2. The Ferguson police department has around 530 cops —less than 5 of them are Black
3. Ferguson had *zero* homicides for all of 2014 —until Michael Brown was murdered by Darrin Wilson
4. Things you should know: Five Myths About Black-on-Black Crime
5. Michael Brown was 18yrs old and was about to begin college. Brown had no criminal record, and despite the Ferguson PD’s smear campaign, Mike Brown PAID FOR the cigars —those facts are all important and should be known, but even if Brown was a high school dropout with prior arrests who stole the cigars, 1) it wouldn’t have made his life any less valuable, 2) we have a court system and those are not capital offenses and 3) it doesn’t change the fact that the cop who killed him, Darren Wilson, had no idea about Brown’s personal history when he executed Brown. Wilson saw only a Black teen deemed either “too uppity” or “suspicious” because of his skin color
6. Five examples: The Militarization of the police
7. It’s deeply Institutional: Police view Black Children As Less Innocent


All absolutely valid and horrifying but I’m also really confused by “less than five” black cops??LikeThat’s a really small number to count why not just tell us how many there are

vstheworld:

odinsblog:

The New Jim Crow

1. Ferguson, Missouri has a population of approximately 21,000 people — roughly 75% of those residents are Black

2. The Ferguson police department has around 530 cops —less than 5 of them are Black

3. Ferguson had *zero* homicides for all of 2014 —until Michael Brown was murdered by Darrin Wilson

4. Things you should know: Five Myths About Black-on-Black Crime

5. Michael Brown was 18yrs old and was about to begin college. Brown had no criminal record, and despite the Ferguson PD’s smear campaign, Mike Brown PAID FOR the cigars —those facts are all important and should be known, but even if Brown was a high school dropout with prior arrests who stole the cigars, 1) it wouldn’t have made his life any less valuable, 2) we have a court system and those are not capital offenses and 3) it doesn’t change the fact that the cop who killed him, Darren Wilson, had no idea about Brown’s personal history when he executed Brown. Wilson saw only a Black teen deemed either “too uppity” or “suspicious” because of his skin color

6. Five examples: The Militarization of the police

7. It’s deeply Institutional: Police view Black Children As Less Innocent

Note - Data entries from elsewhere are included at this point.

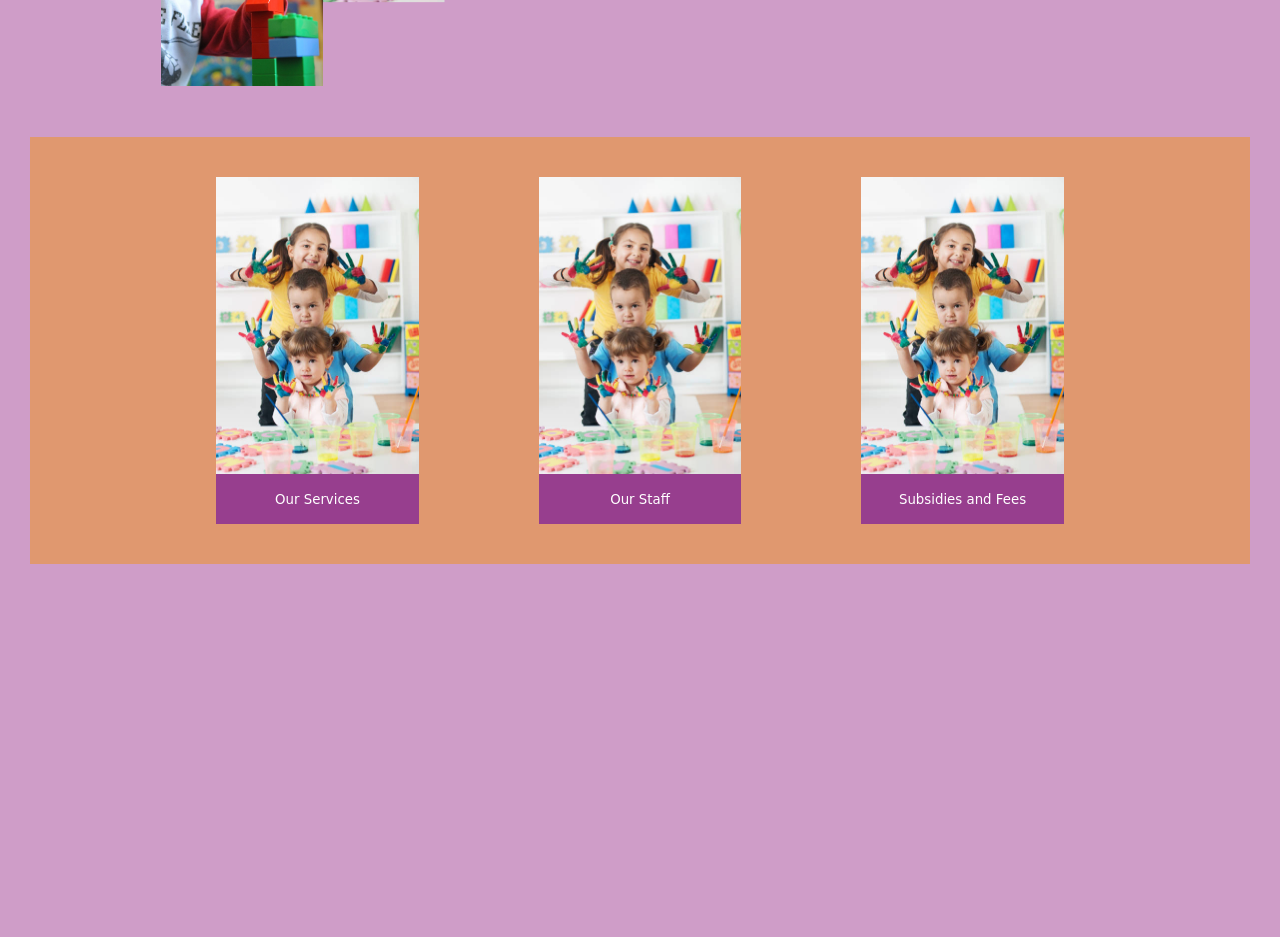
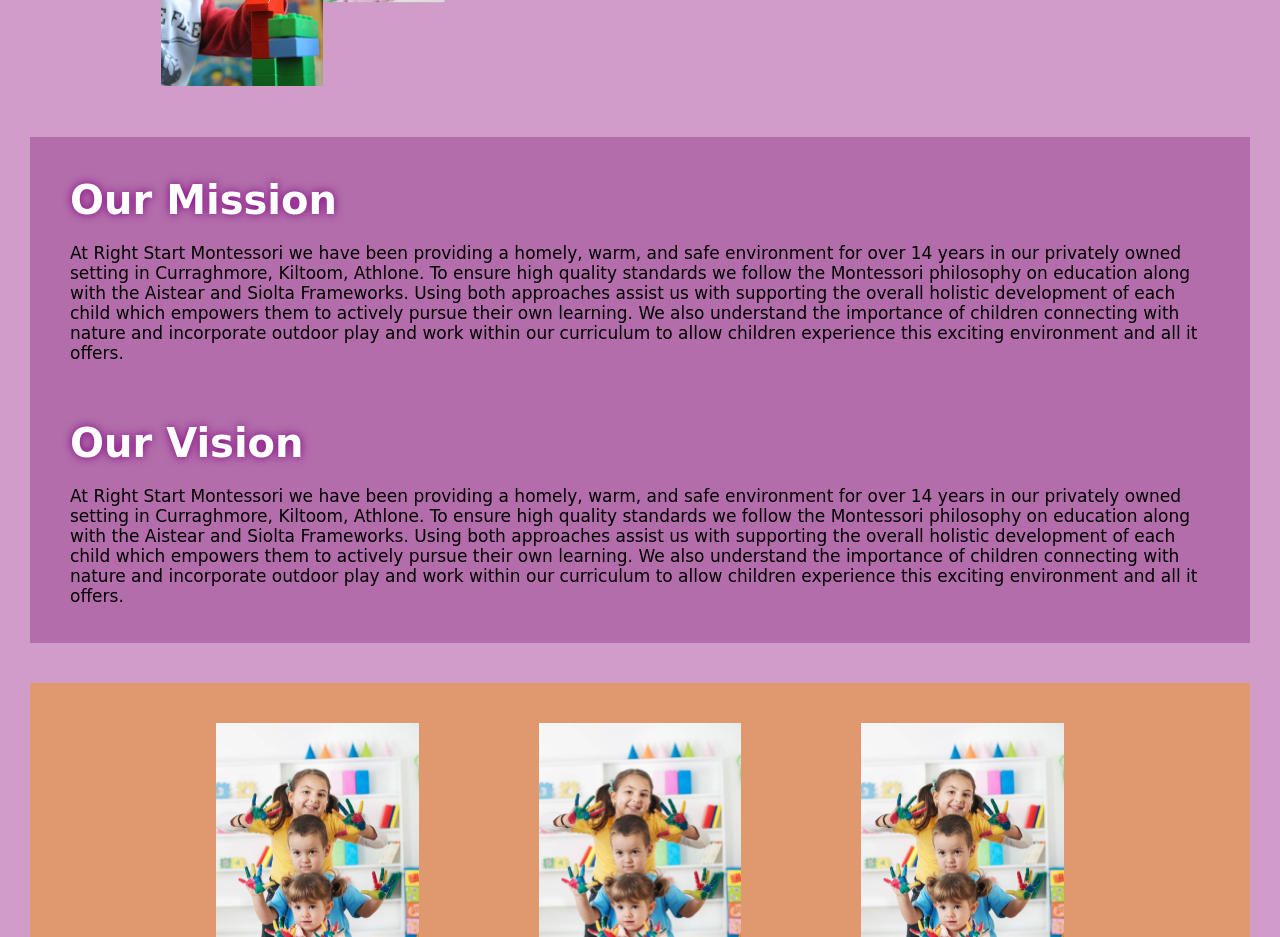
Before and after one commit to NicoleColgan/RightStartMontessori, a React (Create React App) app in the folder rightstart-frontend/: page / in a window 1280 px wide. Shown: the part 920-1857 px from the top of the page. Before the commit the page ends 1514 px from the top, so only its background shows below. Built offline with nearby package versions, Linux system fonts and the light colour scheme.

Commit message:
mission and vision done

```diff
--- a/rightstart-frontend/src/App.css
+++ b/rightstart-frontend/src/App.css
@@ -145,3 +145,23 @@ body {
   font-weight: 450;
   cursor: pointer;
 }
+/* mission and vision */
+.missionVision{
+  background-color: #B26DAA;
+  margin: 30px;
+}
+.missionVisionContent{
+  margin: 40px;
+}
+.missionVisionHeader{
+  margin-top: -20px;
+  margin-bottom: 20px;
+  font-size: 40px;
+  color: white;
+  text-shadow: 0 0 10px purple;
+  font-family: Comic Sans MS;
+}
+.missionVisionEachSection{
+  margin-top: 40px;
+  margin-bottom: 40px;
+}
--- a/rightstart-frontend/src/component/Landing.js
+++ b/rightstart-frontend/src/component/Landing.js
@@ -41,6 +41,25 @@ const Landing = () => {
         </div>
       </div>
 
+      {/* Mission and Vision section */}
+      <div class="missionVision">
+        <div class="missionVisionContent">
+          <br></br>
+          <div class="missionVisionEachSection">
+            <h2 class="missionVisionHeader">Our Mission</h2>
+            <p class="aboutText">At Right Start Montessori we have been providing a homely, warm, and safe environment for over 14 years in our privately owned setting in Curraghmore, Kiltoom, Athlone. To ensure high quality standards we follow the Montessori philosophy on education along with the Aistear and Siolta Frameworks. Using both approaches assist us with supporting the overall holistic development of each child which empowers them to actively pursue their own learning. We also understand the importance of children connecting with nature and incorporate outdoor play and work within our curriculum to allow children experience this exciting environment and all it offers.</p>
+            <br></br>
+          </div>
+
+          <div class="missionVisionEachSection">
+            <h2 class="missionVisionHeader">Our Vision</h2>
+            <p class="aboutText">At Right Start Montessori we have been providing a homely, warm, and safe environment for over 14 years in our privately owned setting in Curraghmore, Kiltoom, Athlone. To ensure high quality standards we follow the Montessori philosophy on education along with the Aistear and Siolta Frameworks. Using both approaches assist us with supporting the overall holistic development of each child which empowers them to actively pursue their own learning. We also understand the importance of children connecting with nature and incorporate outdoor play and work within our curriculum to allow children experience this exciting environment and all it offers.</p>
+            <br></br>
+          </div>
+
+        </div>
+      </div>
+
       {/* our services, staff, subsidies, and fees */}
       <div class="ssfoptionSection">
         {/* i think i will have to do a vertical flex column for each picture and button and then a flex horizontal column for each pair */}
```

All absolutely valid and horrifying but I’m also really confused by “less than five” black cops??

Like

That’s a really small number to count why not just tell us how many there are

pretty-period:

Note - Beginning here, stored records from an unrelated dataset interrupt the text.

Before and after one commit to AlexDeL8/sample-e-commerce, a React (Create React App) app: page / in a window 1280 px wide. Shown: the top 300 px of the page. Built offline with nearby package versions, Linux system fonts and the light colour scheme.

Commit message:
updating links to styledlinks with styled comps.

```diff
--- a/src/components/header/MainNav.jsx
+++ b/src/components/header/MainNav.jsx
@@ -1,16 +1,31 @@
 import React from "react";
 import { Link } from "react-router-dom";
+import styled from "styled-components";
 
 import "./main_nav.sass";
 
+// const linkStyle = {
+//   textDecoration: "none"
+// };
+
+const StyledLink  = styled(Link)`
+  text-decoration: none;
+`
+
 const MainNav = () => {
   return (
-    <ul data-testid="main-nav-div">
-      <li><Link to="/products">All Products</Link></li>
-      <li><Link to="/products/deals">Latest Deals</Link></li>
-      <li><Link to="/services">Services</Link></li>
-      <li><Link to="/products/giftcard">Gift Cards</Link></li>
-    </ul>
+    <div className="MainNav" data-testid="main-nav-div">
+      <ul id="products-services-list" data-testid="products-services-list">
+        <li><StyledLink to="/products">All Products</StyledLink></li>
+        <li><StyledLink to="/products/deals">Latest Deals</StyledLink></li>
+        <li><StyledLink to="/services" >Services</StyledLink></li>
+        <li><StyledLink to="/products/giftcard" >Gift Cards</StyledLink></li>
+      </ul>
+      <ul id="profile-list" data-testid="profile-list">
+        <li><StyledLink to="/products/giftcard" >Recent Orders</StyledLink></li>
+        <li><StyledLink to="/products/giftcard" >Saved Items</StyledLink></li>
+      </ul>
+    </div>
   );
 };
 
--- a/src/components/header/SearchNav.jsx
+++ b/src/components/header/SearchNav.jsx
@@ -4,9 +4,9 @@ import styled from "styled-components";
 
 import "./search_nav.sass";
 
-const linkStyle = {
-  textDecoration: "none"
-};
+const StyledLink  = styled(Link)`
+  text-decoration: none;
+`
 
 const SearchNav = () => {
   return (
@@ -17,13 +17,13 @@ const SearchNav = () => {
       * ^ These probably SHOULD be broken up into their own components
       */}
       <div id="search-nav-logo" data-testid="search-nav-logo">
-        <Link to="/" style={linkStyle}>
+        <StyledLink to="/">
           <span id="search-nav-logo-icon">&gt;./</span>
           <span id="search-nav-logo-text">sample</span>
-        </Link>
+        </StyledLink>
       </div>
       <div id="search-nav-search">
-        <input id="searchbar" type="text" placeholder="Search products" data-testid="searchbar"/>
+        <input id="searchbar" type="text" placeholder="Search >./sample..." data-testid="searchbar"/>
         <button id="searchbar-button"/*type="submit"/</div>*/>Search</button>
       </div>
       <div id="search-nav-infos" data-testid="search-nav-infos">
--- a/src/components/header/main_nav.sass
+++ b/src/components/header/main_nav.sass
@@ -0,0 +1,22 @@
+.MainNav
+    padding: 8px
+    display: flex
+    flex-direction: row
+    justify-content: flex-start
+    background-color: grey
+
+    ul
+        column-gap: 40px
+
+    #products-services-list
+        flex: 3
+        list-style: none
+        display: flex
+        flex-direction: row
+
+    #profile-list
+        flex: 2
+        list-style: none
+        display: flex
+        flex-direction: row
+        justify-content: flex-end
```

More girls should join boys’ teams so it could be a tradition and it wouldn’t be so special.” - 13-year-old Mo’Ne Davis, the 18th girl to play in the Little League World Series in its 68-year history, the FIRST girl to throw a Little League World Series SHUTOUT. Her fastball? 70 MILES PER HOUR. #throwlikeagirl #BlackGirlsROCK

(via vstheworld)

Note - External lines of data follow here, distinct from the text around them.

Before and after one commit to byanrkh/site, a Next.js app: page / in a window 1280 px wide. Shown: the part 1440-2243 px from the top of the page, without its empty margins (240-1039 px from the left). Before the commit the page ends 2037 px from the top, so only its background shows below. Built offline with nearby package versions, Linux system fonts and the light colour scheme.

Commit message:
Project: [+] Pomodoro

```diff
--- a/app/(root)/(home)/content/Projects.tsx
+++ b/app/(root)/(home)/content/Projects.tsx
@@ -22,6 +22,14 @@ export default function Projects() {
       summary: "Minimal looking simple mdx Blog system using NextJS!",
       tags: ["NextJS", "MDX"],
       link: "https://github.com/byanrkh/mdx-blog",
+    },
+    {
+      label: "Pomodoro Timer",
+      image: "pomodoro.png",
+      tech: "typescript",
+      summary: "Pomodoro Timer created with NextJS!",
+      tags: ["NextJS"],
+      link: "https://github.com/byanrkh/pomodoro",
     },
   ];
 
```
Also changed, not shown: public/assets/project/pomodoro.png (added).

dynastylnoire:

lovelifelaurennn:

breenewsome:

This is #JonathanFerrell. Last summer, he crashed his car in Charlotte. He climbed out of his car and started walking in search of help. Police arrived, surrounded the site of the crash and Ofc. Randall Kerrick shot Jonathan multiple times in the chest, killing him. #endpolicebrutality

WHAT?

let us not forget

dynastylnoire:

lovelifelaurennn:

breenewsome:

This is #JonathanFerrell. Last summer, he crashed his car in Charlotte. He climbed out of his car and started walking in search of help. Police arrived, surrounded the site of the crash and Ofc. Randall Kerrick shot Jonathan multiple times in the chest, killing him. #endpolicebrutality

WHAT?

let us not forget

(via feministbecky)